US officials reportedly believe that Malaysia Airlines MH17 was shot down by a surface-to-air missile.
The unsourced reports suggest, however, that they are unclear about who launched the attack. The Eastern Ukraine has been the site of a low level military conflict in recent months between the Ukrainian military and pro-Russian guerrilla forces.
The Ukraine, for its part, has been quick to finger separatists for the incident.
Social media speculation points to the SA-11/SA-17 missile as the possible weapon used – if, indeed, it is formally confirmed that the aircraft was downed by a missile.
According to published reports, this system involves two to three vehicles. One vehicle carries the weapons, while the other carries the radar system to identify, track, and guide the weapon to the target. A third vehicle can carry spare rounds.
The ill-fated Boeing 777-200ER aircraft would have been well within the envelope of this system, which can reportedly engage small and large targets from 100 feet to over 70,000 feet. A total of 298 lives were lost in the crash.
If a missile downed the aircraft, it would not be without precedent.
On 1 September 1983, a Soviet Su-15 fighter shot down a Korean Airlines 747-200 that mistakenly flew through Russian air space, killing all 269 aboard. Soviet forces believed the aircraft, operating as flight KAL007, was a USAF surveillance aircraft.

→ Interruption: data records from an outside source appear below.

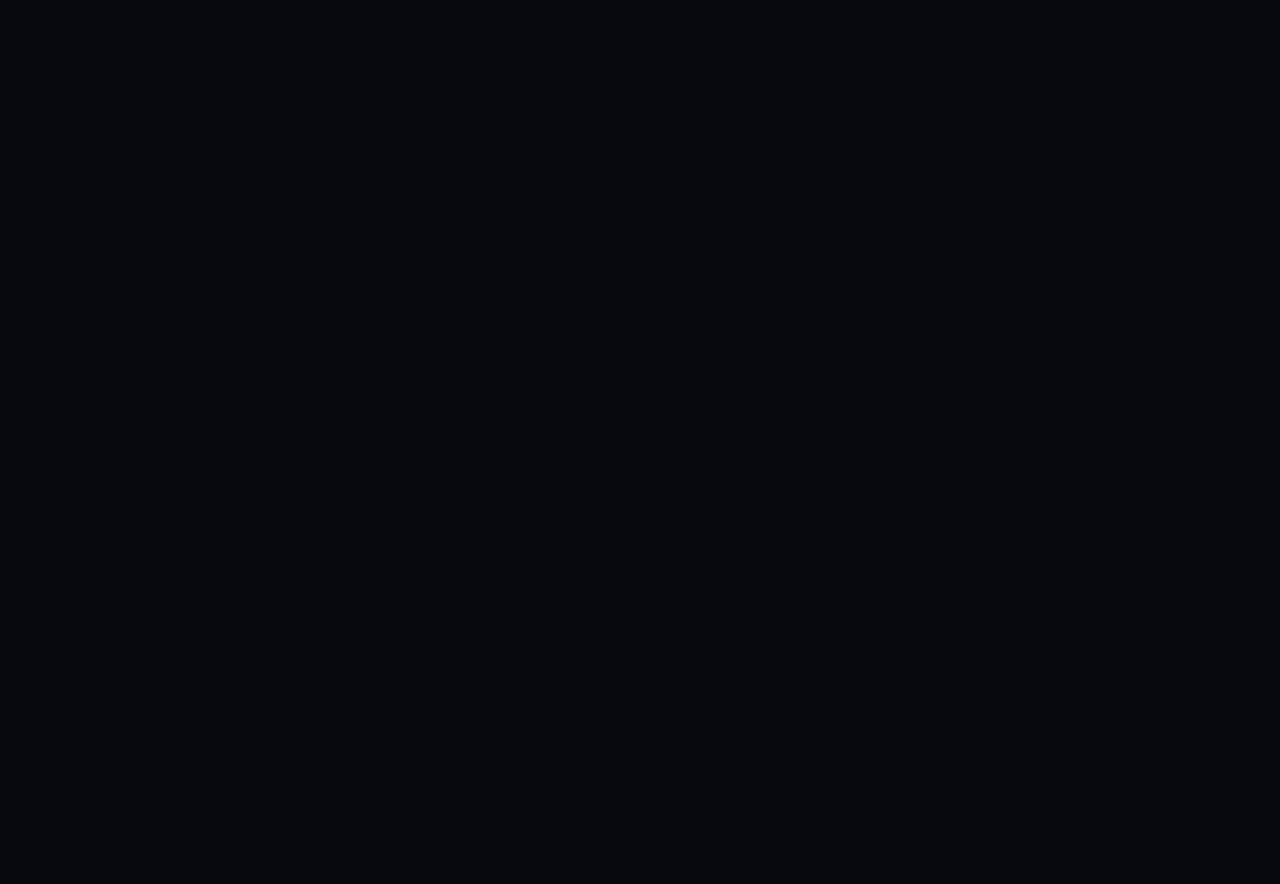
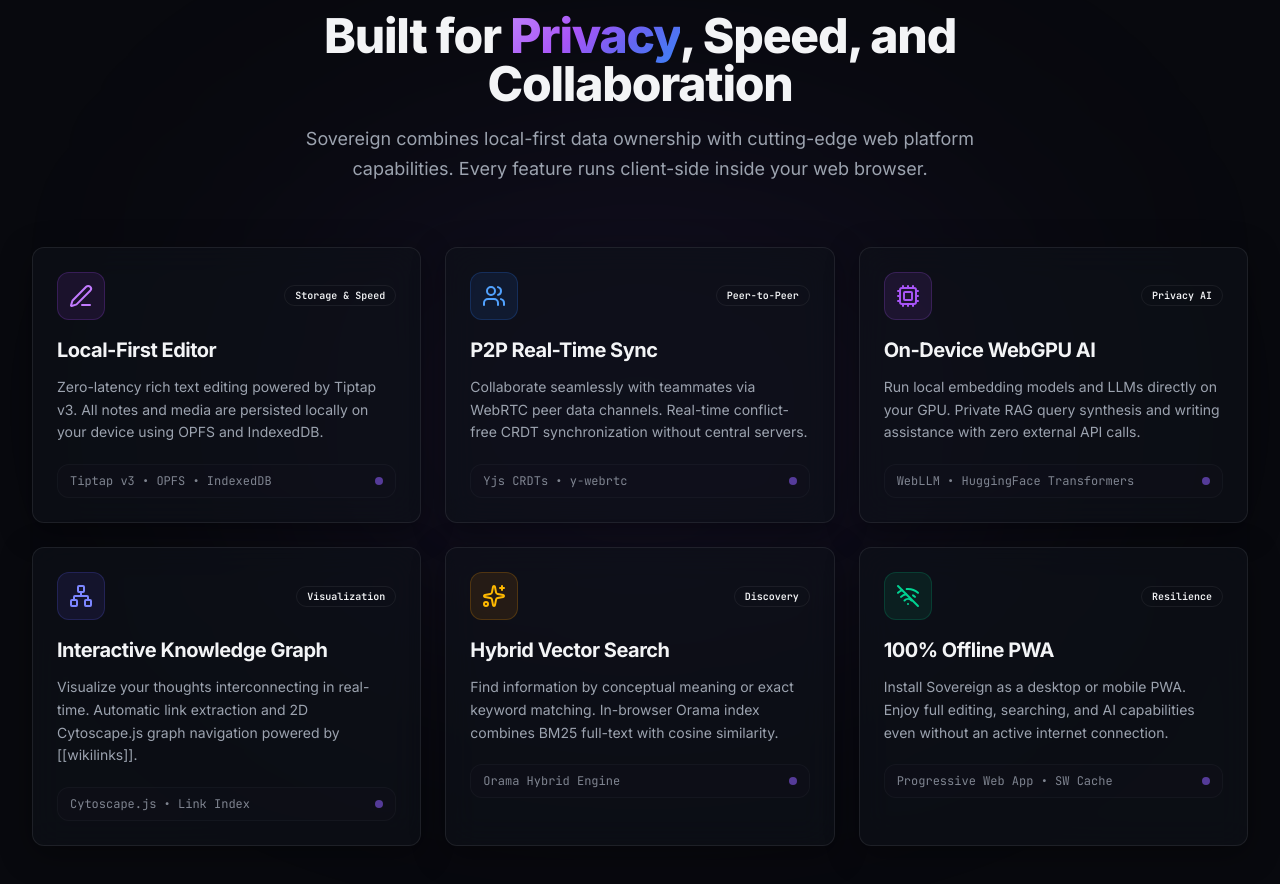
Before and after one commit to WantedChip/Sovereign, a React (Vite) app: page / in a window 1280 px wide. Shown: the part 1080-1964 px from the top of the page. Before the commit the page ends 953 px from the top, so only its background shows below. Built offline with nearby package versions, Linux system fonts and the light colour scheme.

Commit message:
feat: created landing page features section

```diff
--- /dev/null
+++ b/src/components/landing/Features.tsx
@@ -0,0 +1,182 @@
+import { useEffect, useRef } from "react"
+import { Card, CardHeader, CardTitle, CardDescription, CardContent } from "@/components/ui/card"
+import { Badge } from "@/components/ui/badge"
+import {
+  Edit3,
+  Users,
+  Cpu,
+  Network,
+  Sparkles,
+  WifiOff,
+  ArrowUpRight
+} from "lucide-react"
+
+interface FeatureItem {
+  id: string
+  title: string
+  category: string
+  description: string
+  tech: string
+  icon: typeof Edit3
+  color: string
+  borderColor: string
+}
+
+const features: FeatureItem[] = [
+  {
+    id: "editor",
+    title: "Local-First Editor",
+    category: "Storage & Speed",
+    description:
+      "Zero-latency rich text editing powered by Tiptap v3. All notes and media are persisted locally on your device using OPFS and IndexedDB.",
+    tech: "Tiptap v3 • OPFS • IndexedDB",
+    icon: Edit3,
+    color: "text-purple-400 bg-purple-500/10 border-purple-500/20",
+    borderColor: "hover:border-purple-500/40 hover:shadow-purple-500/10"
+  },
+  {
+    id: "collaboration",
+    title: "P2P Real-Time Sync",
+    category: "Peer-to-Peer",
+    description:
+      "Collaborate seamlessly with teammates via WebRTC peer data channels. Real-time conflict-free CRDT synchronization without central servers.",
+    tech: "Yjs CRDTs • y-webrtc",
+    icon: Users,
+    color: "text-blue-400 bg-blue-500/10 border-blue-500/20",
+    borderColor: "hover:border-blue-500/40 hover:shadow-blue-500/10"
+  },
+  {
+    id: "ai",
+    title: "On-Device WebGPU AI",
+    category: "Privacy AI",
+    description:
+      "Run local embedding models and LLMs directly on your GPU. Private RAG query synthesis and writing assistance with zero external API calls.",
+    tech: "WebLLM • HuggingFace Transformers",
+    icon: Cpu,
+    color: "text-accent bg-accent/10 border-accent/20",
+    borderColor: "hover:border-accent/40 hover:shadow-accent/10"
+  },
+  {
+    id: "graph",
+    title: "Interactive Knowledge Graph",
+    category: "Visualization",
+    description:
+      "Visualize your thoughts interconnecting in real-time. Automatic link extraction and 2D Cytoscape.js graph navigation powered by [[wikilinks]].",
+    tech: "Cytoscape.js • Link Index",
+    icon: Network,
+    color: "text-indigo-400 bg-indigo-500/10 border-indigo-500/20",
+    borderColor: "hover:border-indigo-500/40 hover:shadow-indigo-500/10"
+  },
+  {
+    id: "search",
+    title: "Hybrid Vector Search",
+    category: "Discovery",
+    description:
+      "Find information by conceptual meaning or exact keyword matching. In-browser Orama index combines BM25 full-text with cosine similarity.",
+    tech: "Orama Hybrid Engine",
+    icon: Sparkles,
+    color: "text-amber-400 bg-amber-500/10 border-amber-500/20",
+    borderColor: "hover:border-amber-500/40 hover:shadow-amber-500/10"
+  },
+  {
+    id: "offline",
+    title: "100% Offline PWA",
+    category: "Resilience",
+    description:
+      "Install Sovereign as a desktop or mobile PWA. Enjoy full editing, searching, and AI capabilities even without an active internet connection.",
+    tech: "Progressive Web App • SW Cache",
+    icon: WifiOff,
+    color: "text-emerald-400 bg-emerald-500/10 border-emerald-500/20",
+    borderColor: "hover:border-emerald-500/40 hover:shadow-emerald-500/10"
+  }
+]
+
+export function Features() {
+  const sectionRef = useRef<HTMLDivElement>(null)
+
+  useEffect(() => {
+    const observer = new IntersectionObserver(
+      (entries) => {
+        entries.forEach((entry) => {
+          if (entry.isIntersecting) {
+            entry.target.classList.add("opacity-100", "translate-y-0")
+            entry.target.classList.remove("opacity-0", "translate-y-8")
+          }
+        })
+      },
+      { threshold: 0.1 }
+    )
+
+    const cards = sectionRef.current?.querySelectorAll(".feature-card-item")
+    cards?.forEach((card) => observer.observe(card))
+
+    return () => observer.disconnect()
+  }, [])
+
+  return (
+    <section id="features" ref={sectionRef} className="relative py-24 px-4 sm:px-6 lg:px-8 max-w-7xl mx-auto">
+      {/* Background Subtle Ambient Glow */}
+      <div className="absolute top-1/2 left-1/2 -translate-x-1/2 -translate-y-1/2 w-[700px] h-[400px] bg-primary/10 rounded-full blur-[140px] pointer-events-none" />
+
+      {/* Section Header */}
+      <div className="relative z-10 text-center space-y-4 max-w-3xl mx-auto mb-16">
+        <Badge variant="glass" className="px-3.5 py-1 text-xs font-semibold uppercase tracking-wider">
+          Architecture Capabilities
+        </Badge>
+
+        <h2 className="text-3xl sm:text-4xl md:text-5xl font-extrabold tracking-tight">
+          Built for <span className="gradient-text">Privacy</span>, Speed, and Collaboration
+        </h2>
+
+        <p className="text-base sm:text-lg text-muted-foreground leading-relaxed">
+          Sovereign combines local-first data ownership with cutting-edge web platform capabilities.
+          Every feature runs client-side inside your web browser.
+        </p>
+      </div>
+
+      {/* Feature Cards 6-Grid */}
+      <div className="relative z-10 grid grid-cols-1 md:grid-cols-2 lg:grid-cols-3 gap-6">
+        {features.map((feature, idx) => {
+          const IconComp = feature.icon
+          return (
+            <Card
+              key={feature.id}
+              glass
+              className={`feature-card-item glass-card opacity-0 translate-y-8 transition-all duration-700 ease-out border-border/50 ${feature.borderColor}`}
+              style={{ transitionDelay: `${idx * 80}ms` }}
+            >
+              <CardHeader className="space-y-3 pb-3">
+                <div className="flex items-center justify-between">
+                  <div
+                    className={`w-12 h-12 rounded-xl border flex items-center justify-center transition-transform duration-300 group-hover:scale-110 ${feature.color}`}
+                  >
+                    <IconComp className="w-6 h-6" />
+                  </div>
+                  <Badge variant="outline" className="text-[10px] font-mono border-border/60">
+                    {feature.category}
+                  </Badge>
+                </div>
+
+                <CardTitle className="text-xl font-bold pt-1 flex items-center justify-between group">
+                  <span>{feature.title}</span>
+                  <ArrowUpRight className="w-4 h-4 text-muted-foreground opacity-0 group-hover:opacity-100 transition-opacity" />
+                </CardTitle>
+
+                <CardDescription className="text-sm text-muted-foreground leading-relaxed">
+                  {feature.description}
+                </CardDescription>
+              </CardHeader>
+
+              <CardContent className="pt-2">
+                <div className="text-xs font-mono text-muted-foreground/80 bg-muted/20 border border-border/30 px-3 py-2 rounded-lg flex items-center justify-between">
+                  <span>{feature.tech}</span>
+                  <span className="w-2 h-2 rounded-full bg-primary/60 animate-pulse" />
+                </div>
+              </CardContent>
+            </Card>
+          )
+        })}
+      </div>
+    </section>
+  )
+}
--- a/src/pages/LandingPage.tsx
+++ b/src/pages/LandingPage.tsx
@@ -1,5 +1,6 @@
 import { Navbar } from "@/components/landing/Navbar"
 import { Hero } from "@/components/landing/Hero"
+import { Features } from "@/components/landing/Features"
 
 export function LandingPage() {
   return (
@@ -7,6 +8,7 @@ export function LandingPage() {
       <Navbar />
       <main className="flex-1">
         <Hero />
+        <Features />
       </main>
     </div>
   )
```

Five years later, on 3 July 1988, the US navy guided missile cruiser USS Vincennes shot down an Iran Air A300 on the Bandar Abbas-Dubai route with a pair of SM-2MR long range missiles, killing 290 passengers. The crew of the warship mistook the passenger aircraft for a Grumman F-14 Tomcat fighter, dozens of which had been sold to Iran in 1970s.
On 28 November 2002, terrorists using man portable infrared-homing missiles attempted, and failed, to shoot down a Boeing 757 operated by Israel’s Arkia Airlines on the Mombasa-Tel Aviv route.